**Prompt**
Quote each record exactly, please, leaving none out.

=== Section Start ===

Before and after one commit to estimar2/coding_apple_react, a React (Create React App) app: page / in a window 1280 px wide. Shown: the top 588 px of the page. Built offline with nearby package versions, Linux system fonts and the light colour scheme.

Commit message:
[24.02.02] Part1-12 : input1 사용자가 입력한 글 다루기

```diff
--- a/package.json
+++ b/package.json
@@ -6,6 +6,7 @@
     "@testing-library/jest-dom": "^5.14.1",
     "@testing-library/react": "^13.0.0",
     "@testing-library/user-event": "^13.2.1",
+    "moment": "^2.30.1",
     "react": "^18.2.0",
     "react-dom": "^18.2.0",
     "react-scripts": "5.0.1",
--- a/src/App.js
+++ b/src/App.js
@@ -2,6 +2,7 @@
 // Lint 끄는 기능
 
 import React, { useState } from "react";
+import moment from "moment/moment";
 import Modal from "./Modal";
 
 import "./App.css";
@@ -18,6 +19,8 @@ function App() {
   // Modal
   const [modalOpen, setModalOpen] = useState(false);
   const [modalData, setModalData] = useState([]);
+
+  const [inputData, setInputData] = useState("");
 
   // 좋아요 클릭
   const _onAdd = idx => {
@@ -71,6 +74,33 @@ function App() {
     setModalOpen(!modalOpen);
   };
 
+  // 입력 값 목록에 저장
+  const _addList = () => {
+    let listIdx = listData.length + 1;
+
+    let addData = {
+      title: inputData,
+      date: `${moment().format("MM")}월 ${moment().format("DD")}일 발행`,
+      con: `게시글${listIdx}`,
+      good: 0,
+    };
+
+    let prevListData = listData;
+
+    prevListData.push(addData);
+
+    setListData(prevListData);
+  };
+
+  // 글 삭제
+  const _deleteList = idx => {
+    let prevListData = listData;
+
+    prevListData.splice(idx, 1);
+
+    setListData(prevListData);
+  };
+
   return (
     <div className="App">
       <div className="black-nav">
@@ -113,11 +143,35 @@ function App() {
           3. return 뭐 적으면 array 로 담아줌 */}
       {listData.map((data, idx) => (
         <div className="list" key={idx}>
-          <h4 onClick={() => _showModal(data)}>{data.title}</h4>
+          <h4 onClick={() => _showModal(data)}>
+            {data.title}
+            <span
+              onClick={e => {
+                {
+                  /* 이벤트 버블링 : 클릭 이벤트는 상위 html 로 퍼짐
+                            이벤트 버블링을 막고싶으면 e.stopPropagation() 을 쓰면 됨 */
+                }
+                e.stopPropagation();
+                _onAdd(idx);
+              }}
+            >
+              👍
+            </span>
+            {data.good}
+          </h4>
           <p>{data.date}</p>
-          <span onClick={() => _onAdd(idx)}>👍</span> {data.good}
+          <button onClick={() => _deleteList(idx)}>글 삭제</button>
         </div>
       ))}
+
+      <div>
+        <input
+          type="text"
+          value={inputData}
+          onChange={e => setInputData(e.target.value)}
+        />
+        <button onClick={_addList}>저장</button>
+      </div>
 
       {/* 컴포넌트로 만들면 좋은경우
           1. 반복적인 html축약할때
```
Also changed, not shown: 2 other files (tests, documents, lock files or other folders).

=== Section End ===

**Answer for this exercise**
Before and after one commit to estimar2/coding_apple_react, a React (Create React App) app: page / in a window 1280 px wide. Shown: the top 588 px of the page. Built offline with nearby package versions, Linux system fonts and the light colour scheme.

Commit message:
[24.02.02] Part1-12 : input1 사용자가 입력한 글 다루기

```diff
--- a/package.json
+++ b/package.json
@@ -6,6 +6,7 @@
     "@testing-library/jest-dom": "^5.14.1",
     "@testing-library/react": "^13.0.0",
     "@testing-library/user-event": "^13.2.1",
+    "moment": "^2.30.1",
     "react": "^18.2.0",
     "react-dom": "^18.2.0",
     "react-scripts": "5.0.1",
--- a/src/App.js
+++ b/src/App.js
@@ -2,6 +2,7 @@
 // Lint 끄는 기능
 
 import React, { useState } from "react";
+import moment from "moment/moment";
 import Modal from "./Modal";
 
 import "./App.css";
@@ -18,6 +19,8 @@ function App() {
   // Modal
   const [modalOpen, setModalOpen] = useState(false);
   const [modalData, setModalData] = useState([]);
+
+  const [inputData, setInputData] = useState("");
 
   // 좋아요 클릭
   const _onAdd = idx => {
@@ -71,6 +74,33 @@ function App() {
     setModalOpen(!modalOpen);
   };
 
+  // 입력 값 목록에 저장
+  const _addList = () => {
+    let listIdx = listData.length + 1;
+
+    let addData = {
+      title: inputData,
+      date: `${moment().format("MM")}월 ${moment().format("DD")}일 발행`,
+      con: `게시글${listIdx}`,
+      good: 0,
+    };
+
+    let prevListData = listData;
+
+    prevListData.push(addData);
+
+    setListData(prevListData);
+  };
+
+  // 글 삭제
+  const _deleteList = idx => {
+    let prevListData = listData;
+
+    prevListData.splice(idx, 1);
+
+    setListData(prevListData);
+  };
+
   return (
     <div className="App">
       <div className="black-nav">
@@ -113,11 +143,35 @@ function App() {
           3. return 뭐 적으면 array 로 담아줌 */}
       {listData.map((data, idx) => (
         <div className="list" key={idx}>
-          <h4 onClick={() => _showModal(data)}>{data.title}</h4>
+          <h4 onClick={() => _showModal(data)}>
+            {data.title}
+            <span
+              onClick={e => {
+                {
+                  /* 이벤트 버블링 : 클릭 이벤트는 상위 html 로 퍼짐
+                            이벤트 버블링을 막고싶으면 e.stopPropagation() 을 쓰면 됨 */
+                }
+                e.stopPropagation();
+                _onAdd(idx);
+              }}
+            >
+              👍
+            </span>
+            {data.good}
+          </h4>
           <p>{data.date}</p>
-          <span onClick={() => _onAdd(idx)}>👍</span> {data.good}
+          <button onClick={() => _deleteList(idx)}>글 삭제</button>
         </div>
       ))}
+
+      <div>
+        <input
+          type="text"
+          value={inputData}
+          onChange={e => setInputData(e.target.value)}
+        />
+        <button onClick={_addList}>저장</button>
+      </div>
 
       {/* 컴포넌트로 만들면 좋은경우
           1. 반복적인 html축약할때
```
Also changed, not shown: 2 other files (tests, documents, lock files or other folders).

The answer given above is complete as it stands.